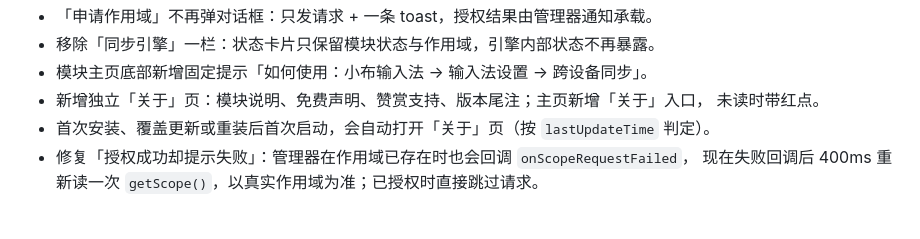
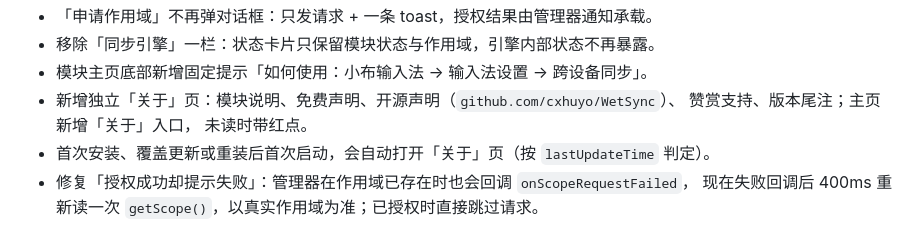
Before and after one commit to cxhuyo/WetSync, a Markdown page: CHANGELOG.md, the part around the change. GitHub-like rendering.

```diff
--- a/CHANGELOG.md
+++ b/CHANGELOG.md
@@ -22,7 +22,8 @@
 - 「申请作用域」不再弹对话框：只发请求 + 一条 toast，授权结果由管理器通知承载。
 - 移除「同步引擎」一栏：状态卡片只保留模块状态与作用域，引擎内部状态不再暴露。
 - 模块主页底部新增固定提示「如何使用：小布输入法 → 输入法设置 → 跨设备同步」。
-- 新增独立「关于」页：模块说明、免费声明、赞赏支持、版本尾注；主页新增「关于」入口，
+- 新增独立「关于」页：模块说明、免费声明、开源声明（`github.com/cxhuyo/WetSync`）、
+  赞赏支持、版本尾注；主页新增「关于」入口，
   未读时带红点。
 - 首次安装、覆盖更新或重装后首次启动，会自动打开「关于」页（按 `lastUpdateTime` 判定）。
 - 修复「授权成功却提示失败」：管理器在作用域已存在时也会回调 `onScopeRequestFailed`，
```
Also changed, not shown: README.md (+2 -1 lines), docs/images/about.png, 1 other file.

++++++

What this task involves → Output the data exactly. Pictures don't belong in the result.

Solution →
Before and after one commit to cxhuyo/WetSync, a Markdown page: CHANGELOG.md, the part around the change. GitHub-like rendering.

```diff
--- a/CHANGELOG.md
+++ b/CHANGELOG.md
@@ -22,7 +22,8 @@
 - 「申请作用域」不再弹对话框：只发请求 + 一条 toast，授权结果由管理器通知承载。
 - 移除「同步引擎」一栏：状态卡片只保留模块状态与作用域，引擎内部状态不再暴露。
 - 模块主页底部新增固定提示「如何使用：小布输入法 → 输入法设置 → 跨设备同步」。
-- 新增独立「关于」页：模块说明、免费声明、赞赏支持、版本尾注；主页新增「关于」入口，
+- 新增独立「关于」页：模块说明、免费声明、开源声明（`github.com/cxhuyo/WetSync`）、
+  赞赏支持、版本尾注；主页新增「关于」入口，
   未读时带红点。
 - 首次安装、覆盖更新或重装后首次启动，会自动打开「关于」页（按 `lastUpdateTime` 判定）。
 - 修复「授权成功却提示失败」：管理器在作用域已存在时也会回调 `onScopeRequestFailed`，
```
Also changed, not shown: README.md (+2 -1 lines), docs/images/about.png, 1 other file.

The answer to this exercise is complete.